Though most of us are perfectly satisfied with a PBR, even ski bums like to sample the finer things in life every once in a while. Ski towns have fully embraced craft beer’s steady and certain world domination, and some of the best brews out there hail from the same little towns we do. Here are eight of the best* spots to nurse a sore body and bruised ego, celebrate a perfect day on the mountain, or at the very least, meet locals with good taste.
1. Deschutes Brewery, Bend, OR: Proud creators of the iconic Black Butte Porter, Deschutes is just 30 minutes away from Mount Bachelor, in the heart of Bend, Oregon. For those who don’t love the darker stuff, try the Pinedrops IPA. Crisp and clean, the piney flavor should bring you right back to where you came from: the mountain.
2. Telluride Brewing Co., Telluride, CO: Whether you’re headed to Telluride for the bumps or the backcountry, everyone can agree on Telluride Brewery’s award-winning Face Down Brown. And if you’ve ever been to the funky mining town, you know that any of the three could leave even the best of us, well, face down.
3. Double Mountain Brewery, Hood River, OR: Not to over-represent Oregon here, but hey—they have the most breweries per capita of anywhere in the U.S. Double Mountain’s Killer Red and Killer Green are both fresh-hopped, and are a great place to start. Between their pizza and endless supply of interesting beer, you’ll want to stay a while.
4. Elysian Brewing, Seattle, WA: We know Seattle isn’t exactly a ski town, but we bet any evo, K2, Eddie Bauer, etc. employee would love to discuss that with you over a glass of Elysian. Their brews are nearly all surprising, even trippy experiences: from a jasmine-infused IPA to a “Superfuzz,” a Blood Orange pale ale that kept Seattleites hydrated all throughout 2015.
5. Mammoth Brewing Co., Mammoth, CA: Though Lagunitas and Stone may seem like the only California breweries anyone cares about anymore, Mammoth delivers with its small-town feel and awesome beer. Tired of hops punching you in the face every time you drink an IPA? Go for the Black IPA, a unique take on the uber-popular beer.
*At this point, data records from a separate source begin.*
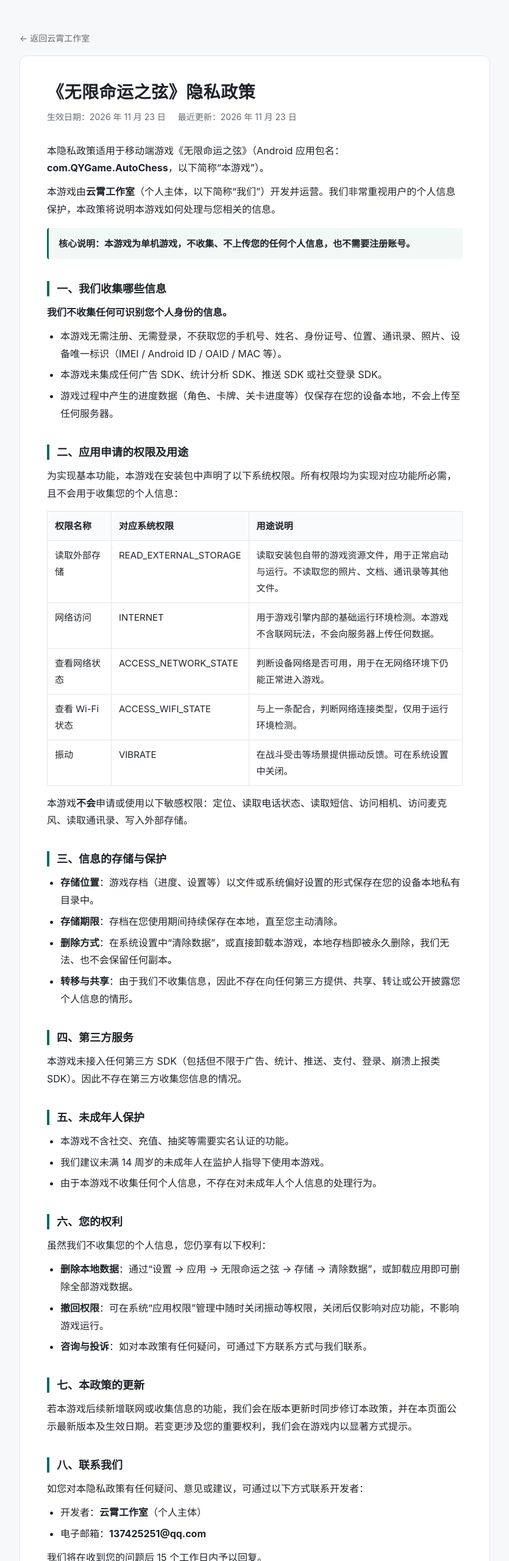
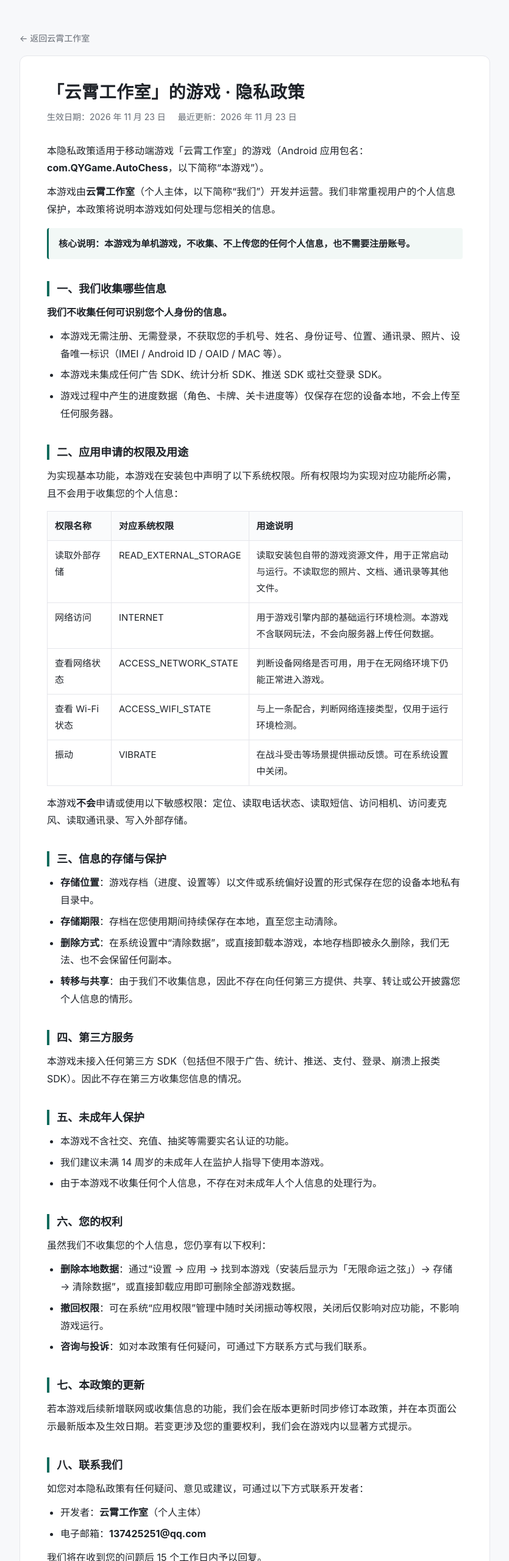
Before and after one commit to MoYunn/yunxiao-studio, a plain HTML site: page privacy.html in a window 1280 px wide. Shown: the top 2560 px of the page at 61% size, without its empty margins (222-1057 px from the left). Drawn offline with Linux system fonts and the light colour scheme.

Commit message:
Add files via upload

```diff
--- a/privacy.html
+++ b/privacy.html
@@ -3,7 +3,7 @@
 <head>
 <meta charset="utf-8">
 <meta name="viewport" content="width=device-width, initial-scale=1">
-<title>隐私政策 - 无限命运之弦</title>
+<title>隐私政策 - 云霄工作室的游戏</title>
 <style>
   :root{
     --text:#1f2329; --sub:#646a73; --line:#e5e6eb; --bg:#f7f8fa; --accent:#0f6b5c;
@@ -42,13 +42,13 @@
 <a href="index.html" style="display:inline-block;margin-bottom:16px;color:#646a73;font-size:14px;text-decoration:none">&larr; 返回云霄工作室</a>
 <div class="card">
 
-  <h1>《无限命运之弦》隐私政策</h1>
+  <h1>「云霄工作室」的游戏 · 隐私政策</h1>
   <div class="meta">
     <span>生效日期：2026 年 11 月 23 日</span>
     <span>最近更新：2026 年 11 月 23 日</span>
   </div>
 
-  <p>本隐私政策适用于移动端游戏《无限命运之弦》（Android 应用包名：<strong>com.QYGame.AutoChess</strong>，以下简称“本游戏”）。</p>
+  <p>本隐私政策适用于移动端游戏「云霄工作室」的游戏（Android 应用包名：<strong>com.QYGame.AutoChess</strong>，以下简称“本游戏”）。</p>
   <p>本游戏由<strong>云霄工作室</strong>（个人主体，以下简称“我们”）开发并运营。我们非常重视用户的个人信息保护，本政策将说明本游戏如何处理与您相关的信息。</p>
 
   <div class="note">
@@ -122,7 +122,7 @@
   <h2>六、您的权利</h2>
   <p>虽然我们不收集您的个人信息，您仍享有以下权利：</p>
   <ul>
-    <li><strong>删除本地数据</strong>：通过“设置 → 应用 → 无限命运之弦 → 存储 → 清除数据”，或卸载应用即可删除全部游戏数据。</li>
+    <li><strong>删除本地数据</strong>：通过“设置 → 应用 → 找到本游戏（安装后显示为「无限命运之弦」）→ 存储 → 清除数据”，或直接卸载应用即可删除全部游戏数据。</li>
     <li><strong>撤回权限</strong>：可在系统“应用权限”管理中随时关闭振动等权限，关闭后仅影响对应功能，不影响游戏运行。</li>
     <li><strong>咨询与投诉</strong>：如对本政策有任何疑问，可通过下方联系方式与我们联系。</li>
   </ul>
@@ -140,7 +140,7 @@
 
   <div class="foot">
     <p>本政策自 2026 年 11 月 23 日起生效。</p>
-    <p>《无限命运之弦》· com.QYGame.AutoChess</p>
+    <p>「云霄工作室」的游戏 · com.QYGame.AutoChess</p>
   </div>
 
 </div>
```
Our favorite non-IPA from them is the Golden Trout, a malty, floral beer named for the Sierra-native fish.
6. Magic Hat Brewing Co., Burlington, VT: Magic Hat’s creative seasonal beers—this winter’s Snow Roller features hoppy bitterness balanced with toasty caramel notes—make it a worthwhile visit year round. However, their classic elixirs taste best after a long day of ripping around Smugglers’ Notch, Mad River Glen, or Stowe—all just an hour away.
7. Grand Teton Brewing Co., Victor, ID: At the bottom of Teton Pass and just 30 minutes away from Grand Targhee, Grand Teton has been brewing “craft beer” since before you knew what that meant. The funky spot has great outdoor seating for warmer evenings, and a killer Black Cauldron Imperial Stout, for when you can’t decide between hot chocolate and beer. The rich, thick beer features a smoky maltiness and warm caramel flavors that make it, in many ways, not all that different from your childhood aprés drink of choice. Enjoy cold, of course.
8. Wasatch Brewery, Salt Lake City and Park City, UT: Though their home state isn’t the most hospitable place to make alcoholic beverages, Wasatch Brewery just nods in the general direction of their religious history with the Polygamy Porter, a chocolatey brown porter. Our favorite, though, is the Devastator Double Bock, coming in at a potentially devastating 8% ABV. The rich lager comes in cans, too—perfect for packing out into the backcountry.
*We’re sure you all have some great additions to this list—eight breweries isn’t even enough for a weekend for some of us. Let us know what we forgot!